PROVIDED DATA Block Start

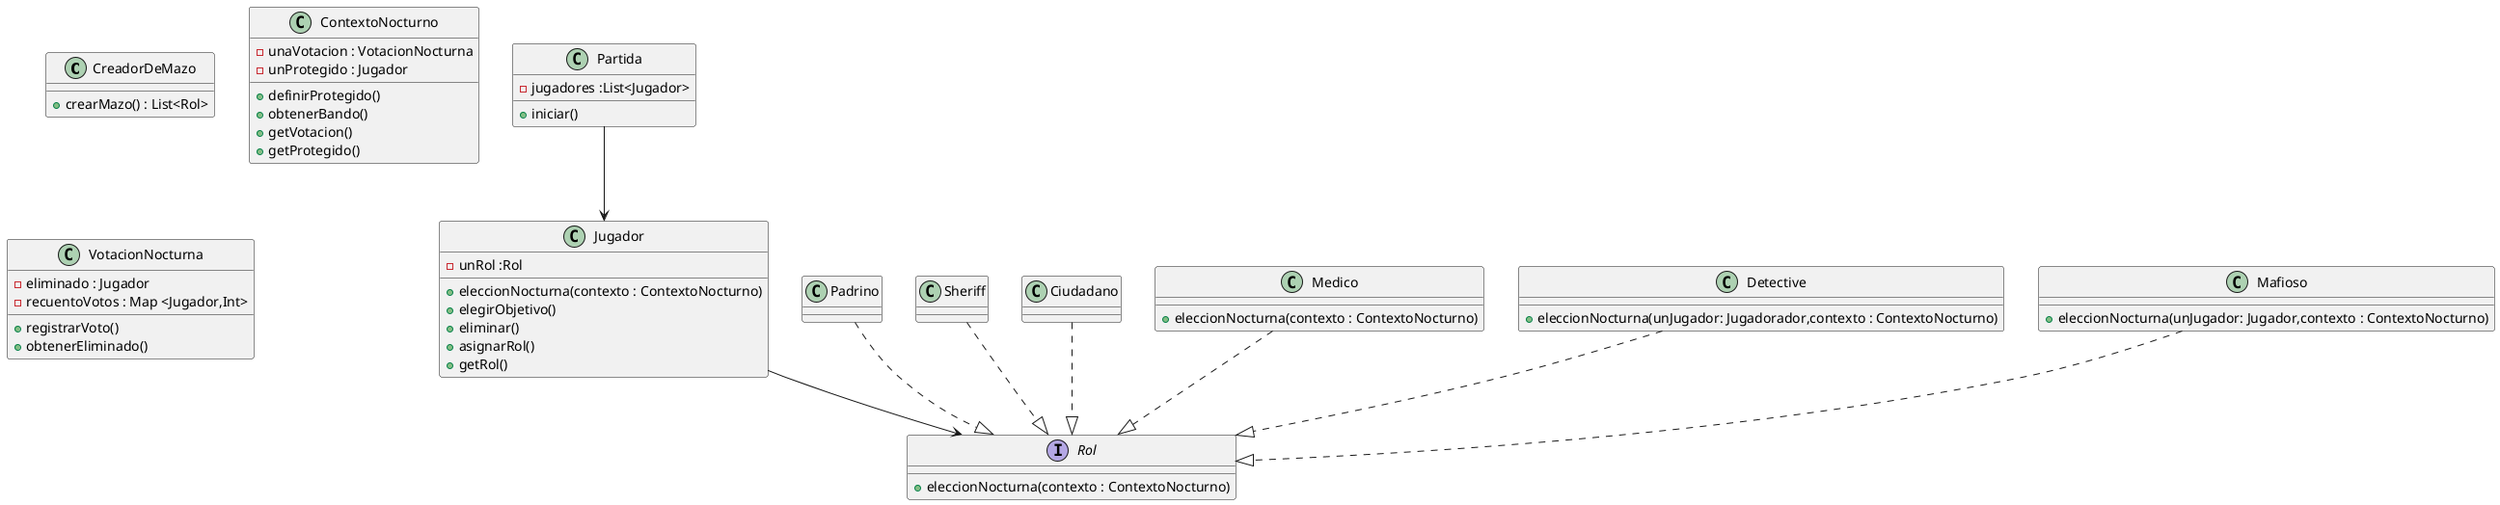
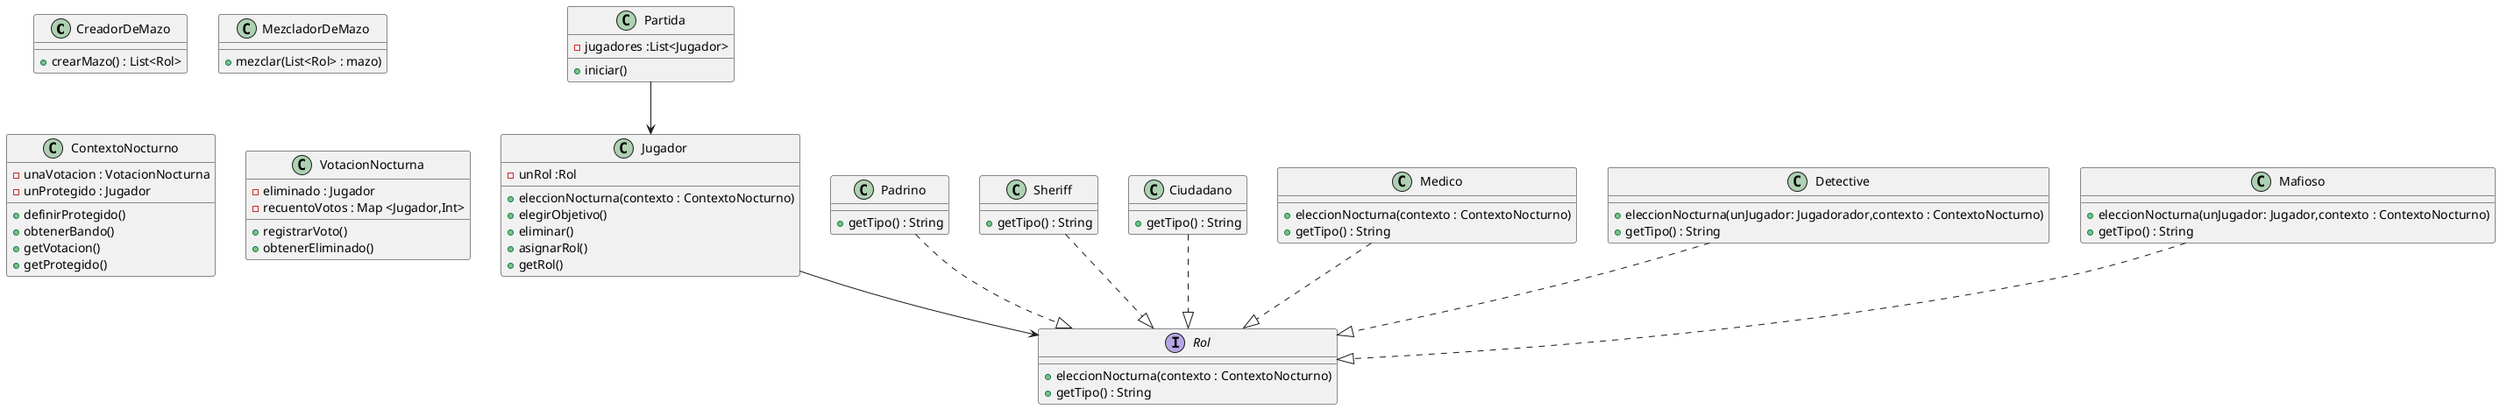
@startuml

class CreadorDeMazo{

    +crearMazo() : List<Rol>
+ }
+ 
+ class MezcladorDeMazo{
+     +mezclar(List<Rol> : mazo)
}

class Partida{
    -jugadores :List<Jugador>
    +iniciar()


}


class ContextoNocturno{
    -unaVotacion : VotacionNocturna
    -unProtegido : Jugador

    +definirProtegido()
    +obtenerBando()
    +getVotacion()
    +getProtegido()
}

class VotacionNocturna{
    -eliminado : Jugador
    -recuentoVotos : Map <Jugador,Int>

    +registrarVoto()
    +obtenerEliminado()


}


class Jugador{
    'elige cualquier rol
    -unRol :Rol

    'la accion depende del rol elegido
    +eleccionNocturna(contexto : ContextoNocturno)
    +elegirObjetivo()
    +eliminar()
    +asignarRol()
    +getRol()
}

interface Rol {
    +eleccionNocturna(contexto : ContextoNocturno)
+     +getTipo() : String
}

- class Padrino{}
- class Sheriff{}
- class Ciudadano{}
+ class Padrino{
+     +getTipo() : String
+ }
+ class Sheriff{
+     +getTipo() : String
+ }
+ class Ciudadano{
+ 
+     +getTipo() : String
+ }

class Medico{
    'elige a quien salvar
    +eleccionNocturna(contexto : ContextoNocturno)
+     +getTipo() : String
}
class Detective{
    'elige a quien investigar
    +eleccionNocturna(unJugador: Jugadorador,contexto : ContextoNocturno)
+     +getTipo() : String
}
class Mafioso{
    'elige a quien eliminar
    +eleccionNocturna(unJugador: Jugador,contexto : ContextoNocturno)
+     +getTipo() : String
}


Jugador --> Rol

Mafioso ..|> Rol
Detective ..|> Rol
Medico ..|> Rol
Padrino ..|> Rol
Sheriff ..|> Rol
Ciudadano ..|> Rol
Partida --> Jugador



@enduml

PROVIDED DATA Block End

*PROBLEM DESCRIPTION*
Leaving out the pictures, print each line of the records above from the first up to and including the one that contains "-unRol :Rol", exactly as written.

*SOLUTION*
@startuml

class CreadorDeMazo{

    +crearMazo() : List<Rol>
+ }
+ 
+ class MezcladorDeMazo{
+     +mezclar(List<Rol> : mazo)
}

class Partida{
    -jugadores :List<Jugador>
    +iniciar()


}


class ContextoNocturno{
    -unaVotacion : VotacionNocturna
    -unProtegido : Jugador

    +definirProtegido()
    +obtenerBando()
    +getVotacion()
    +getProtegido()
}

class VotacionNocturna{
    -eliminado : Jugador
    -recuentoVotos : Map <Jugador,Int>

    +registrarVoto()
    +obtenerEliminado()


}


class Jugador{
    'elige cualquier rol
    -unRol :Rol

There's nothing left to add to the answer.